An anonymous reader writes: Police sketch artists might soon be trading in the pencil and paper for a genetics lab. Forensic biologists say they may soon be able to reconstruct a criminal's profile from the DNA they leave at a crime scene. Link to Original Source
CWmike writes "Advanced Micro Devices on Tuesday announced inexpensive desktop microprocessors with up to six cores to put pricing pressure on rival Intel. AMD's new chips include the fastest AMD Phenom II X6 1075T six-core processor, which is priced 'under $250' for 1,000 units, AMD said. AMD also introduced a range of dual-core and quad-core Athlon II and Phenom II desktop microprocessors priced between $76 and $185. By comparison, Intel's cheapest six-core processor is the Core i7-970 processor, which is priced at $885 per 1,000 units, according to a price list on Intel's website."
schliz writes: Murdoch University professor Graham Mann is developing algorithms to simulate "free thinking" and emotion. He refutes the emotionless reason portrayed by Mr Spock, arguing that "an intelligent system must have emotions built into it before it can function". The algorithm can translate the "feel" of Aesop's Fables based on Plutchick's Wheel of Emotions. In tests, it freely associated three stories: The Thirsty Pigeon; The Cat and the Cock; and The Wolf and the Crane, and when queried on the association, the machine responded: "I felt sad for the bird." Link to Original Source
schliz writes: Free software activist Richard Stallman has called for the end of the 'war on sharing' at the World Computer Congress in Brisbane, Australia. He criticized surveillance, censorship, restrictive data formats and software-as-a-service in a keynote presentation, and asserted that digital society had to be "free" in order to be a benefit, and not an attack.

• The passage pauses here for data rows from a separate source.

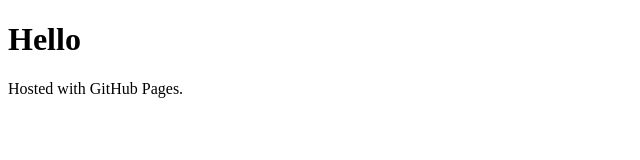
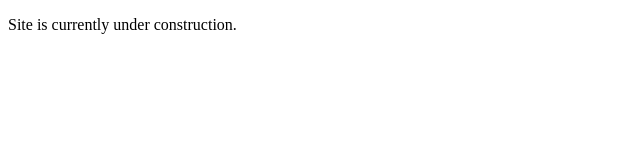
Before and after one commit to bezittto/bezittto.github.io, a plain HTML site: page index.html in a window 1280 px wide. Shown: the whole page, without its empty margins (0-640 px from the left). Drawn offline with Linux system fonts and the light colour scheme.

Commit message:
No special change...

```diff
--- a/index.html
+++ b/index.html
@@ -1,7 +1,6 @@
 <!DOCTYPE html>
 <html>
 <body>
-<h1>Hello</h1>
-<p>Hosted with GitHub Pages.</p>
+<p>Site is currently under construction.</p>
 </body>
 </html>
```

Uttini writes: When James Gosling led the team that created the Java language and platform, Sun Microsystems was riding high and Java stood as a landscape-changing revolutionary technology, but financial realities eventually brought Sun to its knees and Oracle entered in as a potential savior--saying all the right things, but behind the scenes, as far as Gosling was concerned, doing all the wrong ones. Link to Original Source
Lansdowne writes: King County Library System, the public-library system in Microsoft's backyard of King County, Washington, has begun replacing its proprietary online library catalog with the open-source Evergreen catalog. In the transition FAQ, the library says they had numerous change requests that the catalog vendor was only willing to make at up to $20,000 per request, so they decided to go with OSS to give themselves "beneficial control over the development, maintenance, reliability and adaptability of our most essential system and the associated costs." Evergreen has been covered on Slashdot before. Link to Original Source
angry tapir writes: "Google is at its wit's end dealing with illegal sellers of prescription drugs that market medicines on its ad network, so it has decided to take some of these allegedly rogue advertisers to court. Rogue prescription drug sellers have increased in number and become more sophisticated in their dealings, and "a small percentage" of them have been able to dodge Google's efforts to block them from running ads on its network, according to Google." Link to Original Source
from the it's-what-plants-crave dept.
lbalbalba writes "In April 1986, a nuclear reactor at the Chernobyl power plant in Ukraine exploded and sent radioactive particles flying through the air, infiltrating the surrounding soil. Despite the colossal disaster, some plants in the area seem to have adapted well, flourishing in the contaminated soil."